No man is an island entire of itself; every man is a piece of the continent, a part of the main. The same can be said of fibres. No fibre is an island; they are part of the whole.
On a regular basis, we compare the fibres, as it provides a quick outlook on the market structure across the major fibre types.
The chart below shows the following fibre types as an index, with 2015 being 100. The index’s value is that it allows the reader to quickly determine the rate of growth easily with pricing at different levels of magnitude.
- Zhengzhou cotton futures
- ICE cotton futures
- Chinese polyester & acrylic
- Eastern market indicator (wool)
Cotton has been on a massive rally in recent times.
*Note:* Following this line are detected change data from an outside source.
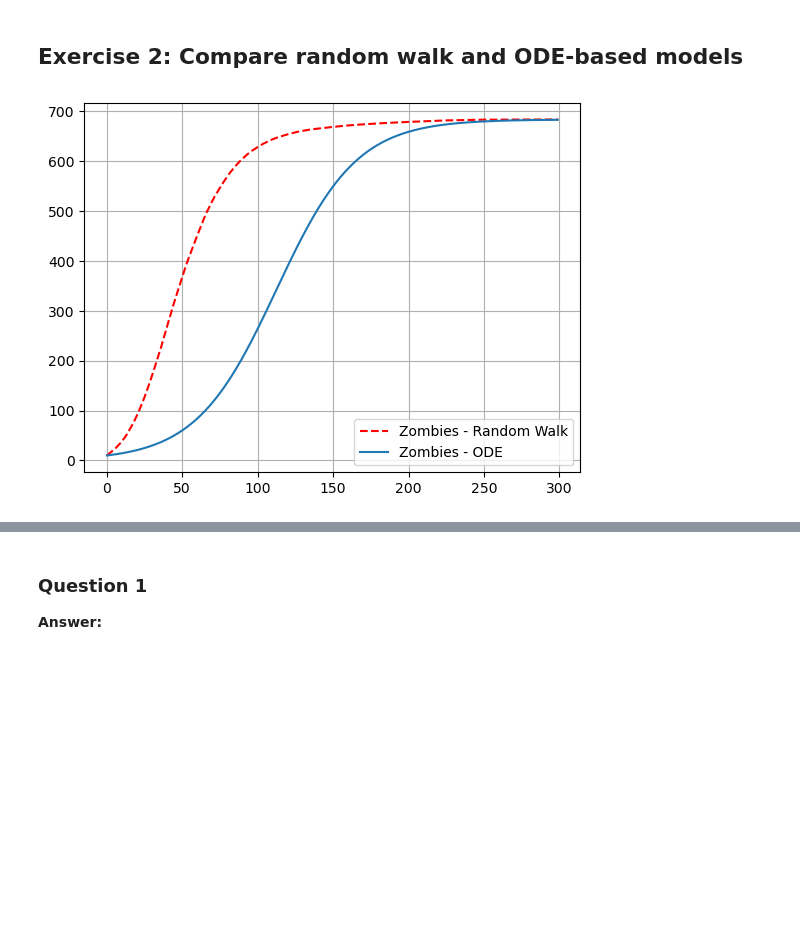
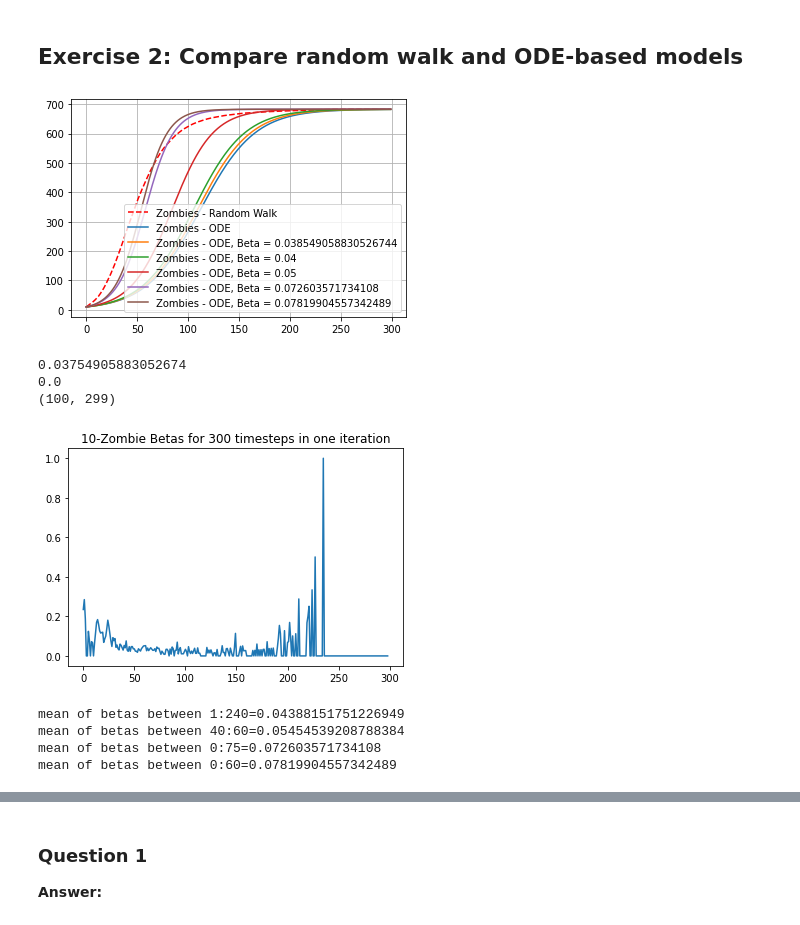
Before and after one commit to JasonUiS/mod510-project4, a Jupyter notebook: project4.ipynb, the cells around one changed output, grey strips where cells are left out. Cells and saved outputs as stored; diff of their text form; code cells hidden in the pictures; blank space fills up the shorter version.

Commit message:
added extra curves to 10-zombie plot for extra beta values

```diff
--- a/project4.ipynb
+++ b/project4.ipynb
@@ -357,9 +357,24 @@ class ODE:
 
     def plot(self):
         plt.plot(self.time, self.Z(self.time), label = "Zombies - ODE")
+        plt.plot(self.time, self.N / (1 + ((self.N - self.Z_init)/self.Z_init)*np.exp(-0.03854905883052674*self.time)), label = "Zombies - ODE, Beta = 0.038549058830526744")
+        plt.plot(self.time, self.N / (1 + ((self.N - self.Z_init)/self.Z_init)*np.exp(-0.04*self.time)), label = "Zombies - ODE, Beta = 0.04")
+        plt.plot(self.time, self.N / (1 + ((self.N - self.Z_init)/self.Z_init)*np.exp(-0.05*self.time)), label = "Zombies - ODE, Beta = 0.05")
+        #plt.plot(self.time, self.N / (1 + ((self.N - self.Z_init)/self.Z_init)*np.exp(-0.055*self.time)), label = "Zombies - ODE, Beta = 0.055")
+        plt.plot(self.time, self.N / (1 + ((self.N - self.Z_init)/self.Z_init)*np.exp(-0.072603571734108*self.time)), label = "Zombies - ODE, Beta = 0.072603571734108")
+        plt.plot(self.time, self.N / (1 + ((self.N - self.Z_init)/self.Z_init)*np.exp(-0.07819904557342489*self.time)), label = "Zombies - ODE, Beta = 0.07819904557342489")
 
     def plot_R(self):
         plt.plot(self.time, self.dR(self.time), label = "Dead - ODE")
+
+    def print_betamean(self):
+        return self.betamean
+
+    def print_beta(self):
+        return self.beta
+
+    def print_betamedian(self):
+        return self.betamedian
 # %%
 zx_10 = np.arange(np.shape(z10)[1])
 zmean_10 = np.mean(z10, 0) # Mean
@@ -370,4 +385,36 @@ ode.plot() # plot the analytical
 plt.legend()
 plt.grid()
 # %% [output]
-[figure, old version]
+[figure, new version]
+# %%
+print(ode.print_betamean())
+print(ode.print_betamedian())
+#print(ode.print_beta())
+
+print(np.shape(ode.print_beta()))
+np.arange(100)
+
+#plt.plot(np.arange(100), ode.print_beta())
+plt.plot(np.arange(299), ode.print_beta()[1,:])
+plt.title("10-Zombie Betas for 300 timesteps in one iteration")
+plt.show()
+
+
+print(f"mean of betas between 1:240={np.mean(ode.print_beta()[:,0:240])}")
+
+print(f"mean of betas between 40:60={np.mean(ode.print_beta()[:,40:60])}")
+
+print(f"mean of betas between 0:75={np.mean(ode.print_beta()[:,0:75])}")
+
+print(f"mean of betas between 0:60={np.mean(ode.print_beta()[:,0:60])}")
+
+#print(ode.print_beta())
+# %% [output]
+0.03754905883052674
+0.0
+(100, 299)
+[figure, added]
+mean of betas between 1:240=0.04388151751226949
+mean of betas between 40:60=0.05454539208788384
+mean of betas between 0:75=0.072603571734108
+mean of betas between 0:60=0.07819904557342489
```
Also changed, not shown: parts of 8 cells of this notebook.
The stocks to use (STU) ratio has declined from 93% in 2019 to 67% in 2021. This means that there is a tightening in the availability compared to demand. Lower STU, corresponds with higher pricing and vice versa.
We can see that the EMI isn’t keeping up with the price of cotton. Prices recovered in 2021 after the COVID fall but have overall not really seen an uplift since then.
The advance in cotton and the relatively sedate EMI have seen the cotton ratio reach the lowest level in over 20 years.
There are many analysts concerned about the economic environment. Wool, and cotton to an extent, are commodities which are driven by consumer demand. If the world experiences a period of reduced growth due to financial strife, we could see a reduction in demand.
We wrote about the impact of various economic indicators on wool, including copper, crude oil and Chinese bonds.